Rehm et al. (1979) replicated the procedures used in Fuchs and Rehm's (1997) study and evaluated the effects of self-control therapy against a behavioral assertion skills training program. Researchers found self-control therapy effective for moderately depressed women, and therefore successfully replicated the findings from Fuchs and Rehm (1977).[2][4]

Effectiveness with children[edit]

Stark, Reynolds and Kaslow (1987) modified Rehm et al.'s (1984) self-control therapy manual for adults into an intervention program designed to teach children adaptive skills for self-monitoring, self-evaluating performance, attributing the cause of good and bad outcomes, and self-reinforcement.[5] Similar to self-control therapy for adults, the intervention taught skills to the participants through presentations, in-therapy training, and the completion of behavioral homework assignments.[2][4] The content was also similar and included self-monitoring of pleasant activities and the use of log sheets, identification of delayed consequences, realistic standards for self-evaluation, and frequent self-reinforcement. Researchers compared the effects of self-control therapy to those of a behavioral problem-solving therapy and a waiting list condition. Both self-control therapy and behavioral problem-solving therapy were found to be effective with moderately depressed children, grades 4-6, with children reporting less depressive symptoms at posttest. The effects of both interventions appeared to generalize over time, especially for the children in the self-control group who reported significantly less depression at an 8-week follow-up than immediately after treatment.

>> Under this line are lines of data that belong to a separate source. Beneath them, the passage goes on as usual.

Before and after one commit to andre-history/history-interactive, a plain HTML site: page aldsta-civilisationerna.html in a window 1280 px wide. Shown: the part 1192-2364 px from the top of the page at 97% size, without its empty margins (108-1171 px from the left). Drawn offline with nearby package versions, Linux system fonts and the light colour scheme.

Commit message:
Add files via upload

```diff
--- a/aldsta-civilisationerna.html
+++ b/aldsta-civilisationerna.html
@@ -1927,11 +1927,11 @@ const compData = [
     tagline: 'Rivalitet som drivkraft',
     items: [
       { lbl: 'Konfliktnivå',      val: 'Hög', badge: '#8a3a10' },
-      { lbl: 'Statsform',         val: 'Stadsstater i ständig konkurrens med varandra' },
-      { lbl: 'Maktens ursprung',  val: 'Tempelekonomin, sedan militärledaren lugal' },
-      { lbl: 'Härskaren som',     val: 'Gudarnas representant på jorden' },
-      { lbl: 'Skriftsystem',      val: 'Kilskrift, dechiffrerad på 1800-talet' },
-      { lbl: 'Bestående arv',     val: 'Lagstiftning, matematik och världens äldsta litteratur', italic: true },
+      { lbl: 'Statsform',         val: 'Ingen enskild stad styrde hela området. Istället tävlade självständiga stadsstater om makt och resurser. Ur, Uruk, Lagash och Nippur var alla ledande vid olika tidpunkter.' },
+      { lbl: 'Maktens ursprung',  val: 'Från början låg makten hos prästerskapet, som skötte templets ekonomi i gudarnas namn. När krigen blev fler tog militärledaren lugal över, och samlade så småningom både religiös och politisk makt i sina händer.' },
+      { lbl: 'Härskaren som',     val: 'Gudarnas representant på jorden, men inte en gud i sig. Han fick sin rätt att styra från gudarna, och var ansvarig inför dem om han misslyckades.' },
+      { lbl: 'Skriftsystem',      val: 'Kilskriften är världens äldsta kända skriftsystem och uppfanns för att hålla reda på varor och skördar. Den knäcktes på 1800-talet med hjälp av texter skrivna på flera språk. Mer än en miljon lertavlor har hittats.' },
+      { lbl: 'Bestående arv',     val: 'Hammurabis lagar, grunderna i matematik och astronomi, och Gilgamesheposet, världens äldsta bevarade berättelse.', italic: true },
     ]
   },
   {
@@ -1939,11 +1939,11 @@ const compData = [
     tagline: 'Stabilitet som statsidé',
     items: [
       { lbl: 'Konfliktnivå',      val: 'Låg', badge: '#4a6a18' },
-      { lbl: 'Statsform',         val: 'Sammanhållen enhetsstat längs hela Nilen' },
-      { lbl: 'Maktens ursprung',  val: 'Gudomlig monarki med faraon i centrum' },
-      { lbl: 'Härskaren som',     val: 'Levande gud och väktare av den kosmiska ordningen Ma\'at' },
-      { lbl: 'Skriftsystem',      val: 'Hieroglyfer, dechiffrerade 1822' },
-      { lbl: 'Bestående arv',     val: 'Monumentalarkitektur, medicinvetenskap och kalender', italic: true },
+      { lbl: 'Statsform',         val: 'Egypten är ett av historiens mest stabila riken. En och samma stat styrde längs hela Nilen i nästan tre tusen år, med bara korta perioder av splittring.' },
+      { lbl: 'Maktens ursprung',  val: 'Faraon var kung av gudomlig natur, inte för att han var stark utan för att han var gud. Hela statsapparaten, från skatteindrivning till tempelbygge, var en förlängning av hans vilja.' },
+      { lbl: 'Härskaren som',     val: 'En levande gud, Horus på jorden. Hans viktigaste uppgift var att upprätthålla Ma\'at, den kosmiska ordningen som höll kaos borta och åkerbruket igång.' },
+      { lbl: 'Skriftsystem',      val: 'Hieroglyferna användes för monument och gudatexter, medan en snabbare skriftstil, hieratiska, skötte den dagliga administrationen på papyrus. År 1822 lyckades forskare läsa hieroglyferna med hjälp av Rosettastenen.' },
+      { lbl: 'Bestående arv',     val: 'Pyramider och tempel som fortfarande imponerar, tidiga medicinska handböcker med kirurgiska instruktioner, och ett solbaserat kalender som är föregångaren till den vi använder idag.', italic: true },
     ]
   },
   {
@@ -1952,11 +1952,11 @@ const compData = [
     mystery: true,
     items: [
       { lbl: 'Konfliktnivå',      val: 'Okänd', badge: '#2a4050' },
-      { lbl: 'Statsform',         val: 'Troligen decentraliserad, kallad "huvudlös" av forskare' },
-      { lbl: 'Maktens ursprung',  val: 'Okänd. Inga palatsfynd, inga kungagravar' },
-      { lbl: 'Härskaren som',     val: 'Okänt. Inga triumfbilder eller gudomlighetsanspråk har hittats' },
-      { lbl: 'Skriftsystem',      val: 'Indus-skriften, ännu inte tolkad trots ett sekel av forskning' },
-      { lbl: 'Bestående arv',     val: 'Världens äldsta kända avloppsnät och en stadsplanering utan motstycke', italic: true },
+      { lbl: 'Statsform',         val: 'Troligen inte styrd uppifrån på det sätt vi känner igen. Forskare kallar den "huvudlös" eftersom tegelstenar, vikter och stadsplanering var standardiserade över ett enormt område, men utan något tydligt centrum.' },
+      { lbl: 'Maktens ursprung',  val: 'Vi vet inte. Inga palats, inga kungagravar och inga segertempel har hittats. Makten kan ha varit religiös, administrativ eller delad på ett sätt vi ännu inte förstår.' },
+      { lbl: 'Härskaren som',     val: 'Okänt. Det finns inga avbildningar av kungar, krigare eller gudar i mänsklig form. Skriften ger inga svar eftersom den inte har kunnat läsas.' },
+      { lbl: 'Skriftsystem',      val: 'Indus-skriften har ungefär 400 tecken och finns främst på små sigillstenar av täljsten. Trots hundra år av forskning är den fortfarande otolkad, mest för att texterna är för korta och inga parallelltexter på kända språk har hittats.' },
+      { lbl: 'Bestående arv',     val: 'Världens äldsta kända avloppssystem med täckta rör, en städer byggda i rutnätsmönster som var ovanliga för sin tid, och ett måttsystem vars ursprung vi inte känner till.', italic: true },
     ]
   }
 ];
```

Effectiveness with subpopulations[edit]

Rehm (1983) found no significant differences in self-control therapy outcomes as a function of age, marital status, employment, education, income or religion in a sample of 104 clinically depressed women. Better outcomes as a result of self-control therapy were found for participants who experienced acute onset of depressive symptoms, a high recent number of negative life events, and demonstrated positive self-control attitudes.[6]

References[edit]

  1. ^ a b c Rehm, L. P. (1977). "A self-control model of depression". Behavior Therapy. 8 (5): 787–804. doi:10.1016/s0005-7894(77)80150-0.[permanent dead link]
  2. ^ a b c d e f g Fuchs, C. Z.; Rehm, L. P. (1977). "A self-control behavior therapy program for depression". Journal of Consulting and Clinical Psychology. 45 (2): 206–215. doi:10.1037/0022-006X.45.2.206.
  3. ^ a b Kanfer, F. (1971). The psychology of private events: Perspectives on covert response systems. (pp. 37-59). New York, NY: Academic Press, INC.
  4. ^ a b c d e f Rehm, L. P.; Fuchs, C. Z.; Roth, D. M.; Kornblith, S. J.; Romano, J. M. (1979). "A comparison of self-control and assertion skills treatments of depression". Behavior Therapy. 10 (4): 429–442. doi:10.1016/s0005-7894(79)80048-9.[permanent dead link]
  5. ^ a b Stark, K. D.; Reynolds, W. M.; Kaslow, N. J. (1987). "A comparison of the relative efficacy of self-control therapy and a behavioral problem-solving therapy for depression in children". Journal of Abnormal Child Psychology. 15 (1): 91–113. doi:10.1007/bf00916468.[permanent dead link]
  6. ^ Rehm, L. P. (1983). "Outcome for self-control therapy for depression with subpopulations". Psychotherapy in Private Practice. 1 (3): 15–19. doi:10.1300/j294v01n03_05.